Action item -
Please reproduce all entries word for word, leaving every image behind.

Source records -

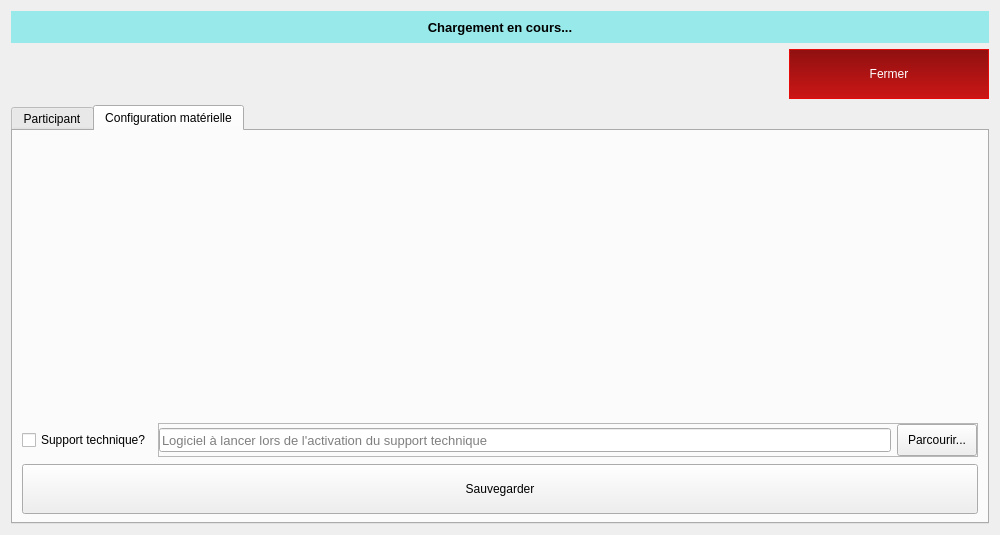
The window that client/src/kit/KitConfigDialog.ui (introlab/openteraplus) describes before a commit, drawn with Qt 5.
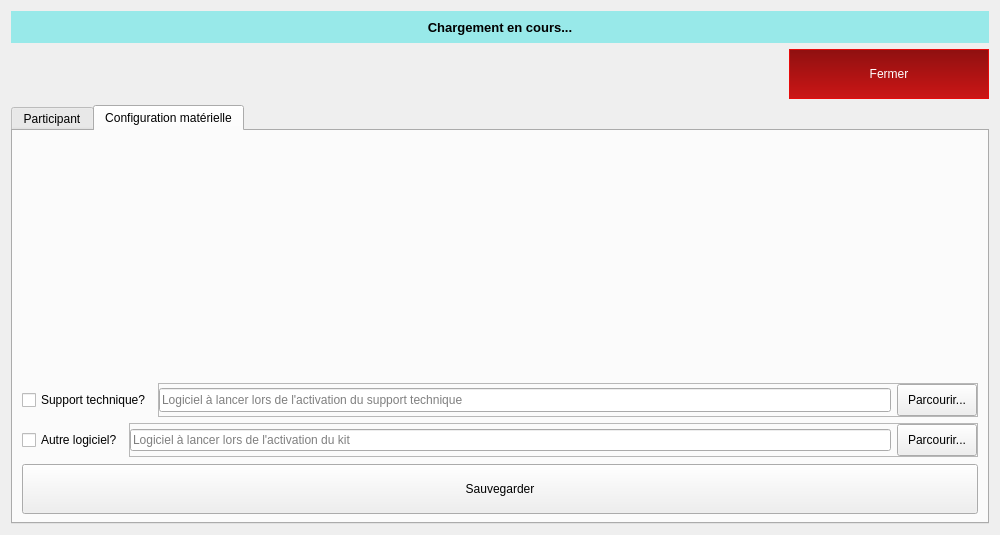
The same window after the commit. Icons and pictures are not drawn. Custom widgets are drawn as their Qt base class.

Diff of the .ui file:
```diff
--- a/client/src/kit/KitConfigDialog.ui
+++ b/client/src/kit/KitConfigDialog.ui
@@ -496,11 +496,6 @@
                 <height>24</height>
                </size>
               </property>
-              <property name="font">
-               <font>
-                <pointsize>10</pointsize>
-               </font>
-              </property>
               <property name="placeholderText">
                <string>Logiciel à lancer lors de l'activation du support technique</string>
               </property>
@@ -537,6 +532,89 @@
          </item>
         </layout>
        </item>
+       <item>
+        <layout class="QHBoxLayout" name="horizontalLayout_5">
+         <item>
+          <widget class="QCheckBox" name="chkOtherSoftware">
+           <property name="sizePolicy">
+            <sizepolicy hsizetype="Minimum" vsizetype="Fixed">
+             <horstretch>0</horstretch>
+             <verstretch>0</verstretch>
+            </sizepolicy>
+           </property>
+           <property name="cursor">
+            <cursorShape>PointingHandCursor</cursorShape>
+           </property>
+           <property name="text">
+            <string>Autre logiciel?</string>
+           </property>
+          </widget>
+         </item>
+         <item>
+          <widget class="QFrame" name="frameOtherSoftware">
+           <property name="minimumSize">
+            <size>
+             <width>0</width>
+             <height>24</height>
+            </size>
+           </property>
+           <property name="frameShape">
+            <enum>QFrame::StyledPanel</enum>
+           </property>
+           <property name="frameShadow">
+            <enum>QFrame::Raised</enum>
+           </property>
+           <layout class="QHBoxLayout" name="horizontalLayout_6">
+            <property name="leftMargin">
+             <number>0</number>
+            </property>
+            <property name="topMargin">
+             <number>0</number>
+            </property>
+            <property name="rightMargin">
+             <number>0</number>
+            </property>
+            <property name="bottomMargin">
+             <number>0</number>
+            </property>
+            <item>
+             <widget class="QLineEdit" name="txtOtherSoftware">
+              <property name="placeholderText">
+               <string>Logiciel à lancer lors de l'activation du kit</string>
+              </property>
+             </widget>
+            </item>
+            <item>
+             <widget class="QPushButton" name="btnOtherSoftware">
+              <property name="minimumSize">
+               <size>
+                <width>0</width>
+                <height>32</height>
+               </size>
+              </property>
+              <property name="cursor">
+               <cursorShape>PointingHandCursor</cursorShape>
+              </property>
+              <property name="text">
+               <string>Parcourir...</string>
+              </property>
+              <property name="icon">
+               <iconset resource="../../resources/TeraClient.qrc">
+                <normaloff>:/icons/search.png</normaloff>:/icons/search.png</iconset>
+              </property>
+              <property name="iconSize">
+               <size>
+                <width>24</width>
+                <height>24</height>
+               </size>
+              </property>
+             </widget>
+            </item>
+           </layout>
+          </widget>
+         </item>
+        </layout>
+       </item>
        <item>
         <widget class="QPushButton" name="btnSaveConfig">
          <property name="minimumSize">
```
Left out of the diff: 1 changed line with no effect on the pictures.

Completed exercise -
The window that client/src/kit/KitConfigDialog.ui (introlab/openteraplus) describes before a commit, drawn with Qt 5.
The same window after the commit. Icons and pictures are not drawn. Custom widgets are drawn as their Qt base class.

Diff of the .ui file:
```diff
--- a/client/src/kit/KitConfigDialog.ui
+++ b/client/src/kit/KitConfigDialog.ui
@@ -496,11 +496,6 @@
                 <height>24</height>
                </size>
               </property>
-              <property name="font">
-               <font>
-                <pointsize>10</pointsize>
-               </font>
-              </property>
               <property name="placeholderText">
                <string>Logiciel à lancer lors de l'activation du support technique</string>
               </property>
@@ -537,6 +532,89 @@
          </item>
         </layout>
        </item>
+       <item>
+        <layout class="QHBoxLayout" name="horizontalLayout_5">
+         <item>
+          <widget class="QCheckBox" name="chkOtherSoftware">
+           <property name="sizePolicy">
+            <sizepolicy hsizetype="Minimum" vsizetype="Fixed">
+             <horstretch>0</horstretch>
+             <verstretch>0</verstretch>
+            </sizepolicy>
+           </property>
+           <property name="cursor">
+            <cursorShape>PointingHandCursor</cursorShape>
+           </property>
+           <property name="text">
+            <string>Autre logiciel?</string>
+           </property>
+          </widget>
+         </item>
+         <item>
+          <widget class="QFrame" name="frameOtherSoftware">
+           <property name="minimumSize">
+            <size>
+             <width>0</width>
+             <height>24</height>
+            </size>
+           </property>
+           <property name="frameShape">
+            <enum>QFrame::StyledPanel</enum>
+           </property>
+           <property name="frameShadow">
+            <enum>QFrame::Raised</enum>
+           </property>
+           <layout class="QHBoxLayout" name="horizontalLayout_6">
+            <property name="leftMargin">
+             <number>0</number>
+            </property>
+            <property name="topMargin">
+             <number>0</number>
+            </property>
+            <property name="rightMargin">
+             <number>0</number>
+            </property>
+            <property name="bottomMargin">
+             <number>0</number>
+            </property>
+            <item>
+             <widget class="QLineEdit" name="txtOtherSoftware">
+              <property name="placeholderText">
+               <string>Logiciel à lancer lors de l'activation du kit</string>
+              </property>
+             </widget>
+            </item>
+            <item>
+             <widget class="QPushButton" name="btnOtherSoftware">
+              <property name="minimumSize">
+               <size>
+                <width>0</width>
+                <height>32</height>
+               </size>
+              </property>
+              <property name="cursor">
+               <cursorShape>PointingHandCursor</cursorShape>
+              </property>
+              <property name="text">
+               <string>Parcourir...</string>
+              </property>
+              <property name="icon">
+               <iconset resource="../../resources/TeraClient.qrc">
+                <normaloff>:/icons/search.png</normaloff>:/icons/search.png</iconset>
+              </property>
+              <property name="iconSize">
+               <size>
+                <width>24</width>
+                <height>24</height>
+               </size>
+              </property>
+             </widget>
+            </item>
+           </layout>
+          </widget>
+         </item>
+        </layout>
+       </item>
        <item>
         <widget class="QPushButton" name="btnSaveConfig">
          <property name="minimumSize">
```
Left out of the diff: 1 changed line with no effect on the pictures.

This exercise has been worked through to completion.